Rousseau worked on Farm in the Landes for nearly twenty-five years. The painting had its origins in a trip to a region just south of Bordeaux in 1844. At that time he made a composition drawing and oil painting nearly as large as the final work. Upon returning to his Barbizon studio, Rousseau worked on the canvas over the ensuing decades. The painting was one of three initially purchased in 1852 by Frédéric Hartmann, an Alsatian industrialist and one of the artist's most important patrons. Owing to Rousseau's obsessive work, Hartmann was unable to collect his picture until well after the artist's death in 1867.
One of the key figures of the Barbizon School, Rousseau wrote to Hartmann that Farm in the Landes was one of his best and most personal works. It depicts a region of southwestern France that the artist likened to Eden. Monumental oaks, silhouetted against an intense blue sky, dominate a scene of a humble farm warmed by late afternoon sunlight. A dusty path leads through a rustic gate into a busy farmyard where a dog sits patiently, a man repairs a wagon wheel while a child looks on, a woman feeds cows, and a second woman hangs washing before a barn with a great thatched roof.
In a series of remarkable letters, artist and patron debated the progress of the three pictures, particularly the question of the high degree of finish that characterizes Rousseau's late style. Rousseau explained that Farm in the Landes "is for me the object of serious thought and a study at once sweet and bitter." His long work on the picture finally brought pictorial form to his experience of the place itself, but the meticulous technique he had developed was at odds with the current fashion for quickly painted landscapes. Rousseau exhibited Farm in the Landes at the Salon in 1859, where it was criticized by conservative writers but admired by younger ones who saw it as a significant experimental work.
The painting is currently on view.

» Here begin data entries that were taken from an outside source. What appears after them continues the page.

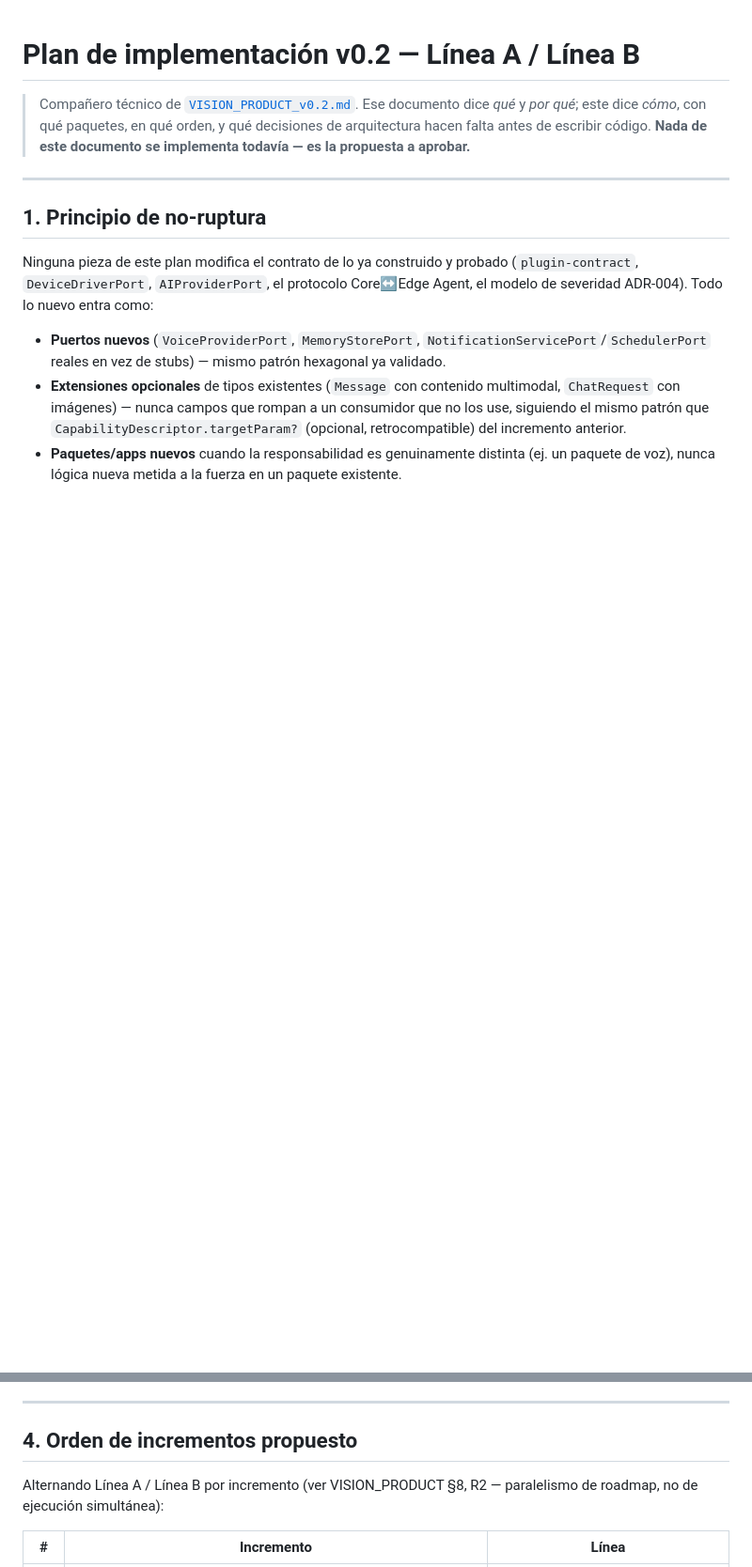
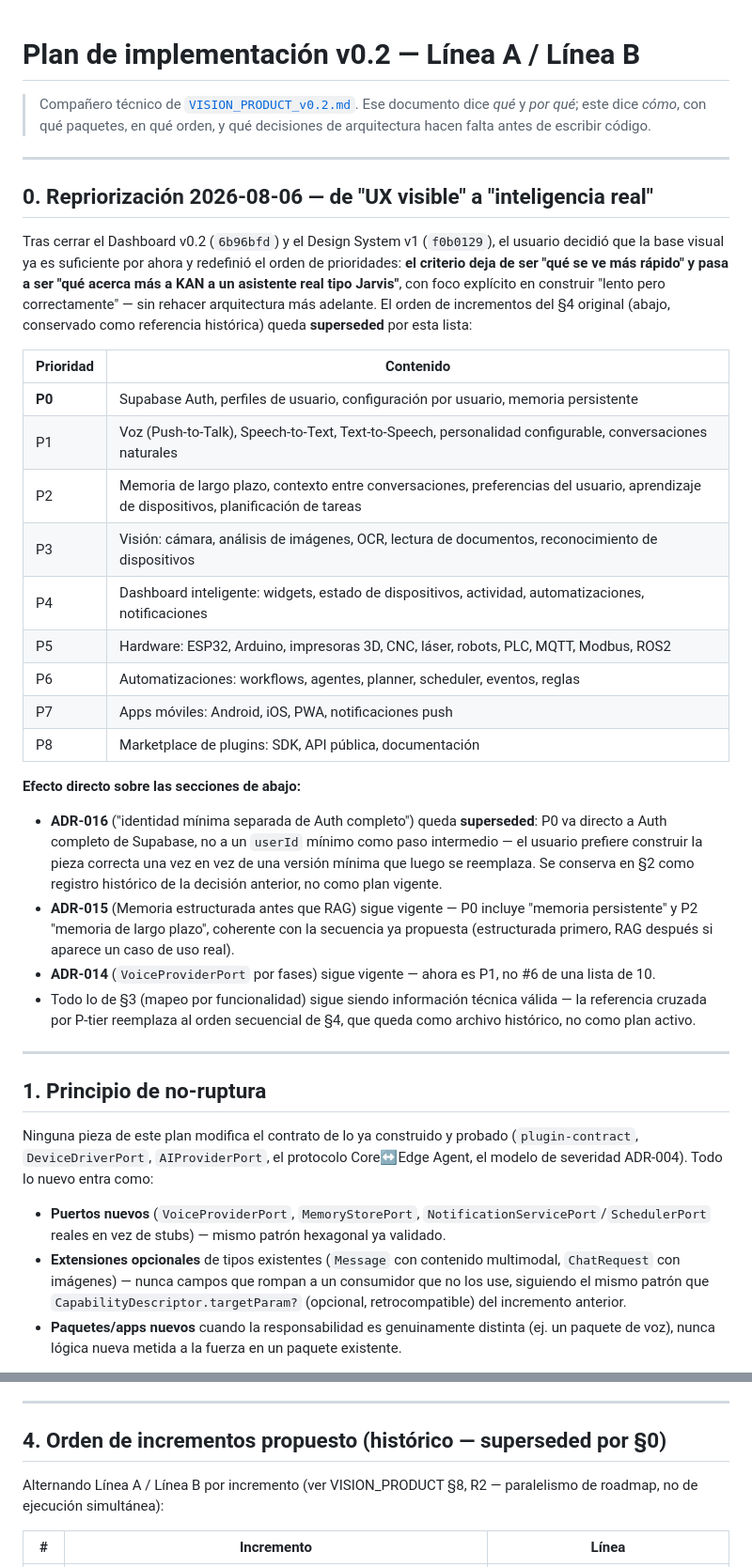
Before and after one commit to LeoXNaredh/KAN, a Markdown page: docs/17-plan-implementacion-v0.2.md, 2 parts joined by grey strips. Shown at 94% size. Rendered like a GitHub page; blank space fills up the shorter version.

Commit message:
docs: realign roadmap to P0-P8 priorities (Jarvis-first)
El usuario redefinio el orden de prioridades tras cerrar el Dashboard
v0.2 y el Design System v1: el criterio pasa de "que se ve mas rapido"
a "que acerca mas a KAN a un asistente real", con foco en construir
correcto una vez en vez de rehacer arquitectura despues.

- docs/17-plan-implementacion-v0.2.md: nueva seccion 0 con la tabla
  P0-P8 (Auth+perfiles+memoria persistente primero; voz, memoria de
  largo plazo, vision, dashboard inteligente, hardware, automatizacion,
  moviles y marketplace despues, en ese orden).
- El orden de incrementos original de la seccion 4 queda marcado como
  historico/superseded, no se borra (registro de la decision anterior).
- ADR-016 (identidad minima separada de Auth completo) queda superseded:
  P0 va directo a Auth completo de Supabase. ADR-014 y ADR-015 siguen
  vigentes, solo cambian de posicion en el roadmap.

```diff
--- a/docs/17-plan-implementacion-v0.2.md
+++ b/docs/17-plan-implementacion-v0.2.md
@@ -1,6 +1,30 @@
 # Plan de implementación v0.2 — Línea A / Línea B
 
-> Compañero técnico de [`VISION_PRODUCT_v0.2.md`](../VISION_PRODUCT_v0.2.md). Ese documento dice *qué* y *por qué*; este dice *cómo*, con qué paquetes, en qué orden, y qué decisiones de arquitectura hacen falta antes de escribir código. **Nada de este documento se implementa todavía — es la propuesta a aprobar.**
+> Compañero técnico de [`VISION_PRODUCT_v0.2.md`](../VISION_PRODUCT_v0.2.md). Ese documento dice *qué* y *por qué*; este dice *cómo*, con qué paquetes, en qué orden, y qué decisiones de arquitectura hacen falta antes de escribir código.
+
+---
+
+## 0. Repriorización 2026-08-06 — de "UX visible" a "inteligencia real"
+
+Tras cerrar el Dashboard v0.2 (`6b96bfd`) y el Design System v1 (`f0b0129`), el usuario decidió que la base visual ya es suficiente por ahora y redefinió el orden de prioridades: **el criterio deja de ser "qué se ve más rápido" y pasa a ser "qué acerca más a KAN a un asistente real tipo Jarvis"**, con foco explícito en construir "lento pero correctamente" — sin rehacer arquitectura más adelante. El orden de incrementos del §4 original (abajo, conservado como referencia histórica) queda **superseded** por esta lista:
+
+| Prioridad | Contenido |
+|---|---|
+| **P0** | Supabase Auth, perfiles de usuario, configuración por usuario, memoria persistente |
+| P1 | Voz (Push-to-Talk), Speech-to-Text, Text-to-Speech, personalidad configurable, conversaciones naturales |
+| P2 | Memoria de largo plazo, contexto entre conversaciones, preferencias del usuario, aprendizaje de dispositivos, planificación de tareas |
+| P3 | Visión: cámara, análisis de imágenes, OCR, lectura de documentos, reconocimiento de dispositivos |
+| P4 | Dashboard inteligente: widgets, estado de dispositivos, actividad, automatizaciones, notificaciones |
+| P5 | Hardware: ESP32, Arduino, impresoras 3D, CNC, láser, robots, PLC, MQTT, Modbus, ROS2 |
+| P6 | Automatizaciones: workflows, agentes, planner, scheduler, eventos, reglas |
+| P7 | Apps móviles: Android, iOS, PWA, notificaciones push |
+| P8 | Marketplace de plugins: SDK, API pública, documentación |
+
+**Efecto directo sobre las secciones de abajo:**
+- **ADR-016** ("identidad mínima separada de Auth completo") queda **superseded**: P0 va directo a Auth completo de Supabase, no a un `userId` mínimo como paso intermedio — el usuario prefiere construir la pieza correcta una vez en vez de una versión mínima que luego se reemplaza. Se conserva en §2 como registro histórico de la decisión anterior, no como plan vigente.
+- **ADR-015** (Memoria estructurada antes que RAG) sigue vigente — P0 incluye "memoria persistente" y P2 "memoria de largo plazo", coherente con la secuencia ya propuesta (estructurada primero, RAG después si aparece un caso de uso real).
+- **ADR-014** (`VoiceProviderPort` por fases) sigue vigente — ahora es P1, no #6 de una lista de 10.
+- Todo lo de §3 (mapeo por funcionalidad) sigue siendo información técnica válida — la referencia cruzada por P-tier reemplaza al orden secuencial de §4, que queda como archivo histórico, no como plan activo.
 
 ---
 
@@ -102,7 +126,7 @@ Fase 1 (push-to-talk) usa `transcribe`/`synthesize` como llamadas de request-res
 
 ---
 
-## 4. Orden de incrementos propuesto
+## 4. Orden de incrementos propuesto (histórico — superseded por §0)
 
 Alternando Línea A / Línea B por incremento (ver VISION_PRODUCT §8, R2 — paralelismo de roadmap, no de ejecución simultánea):
 
```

On Thursday, January 14, Rand will present a Looking at Lunchtime Gallery Talk discussing the new acquisition.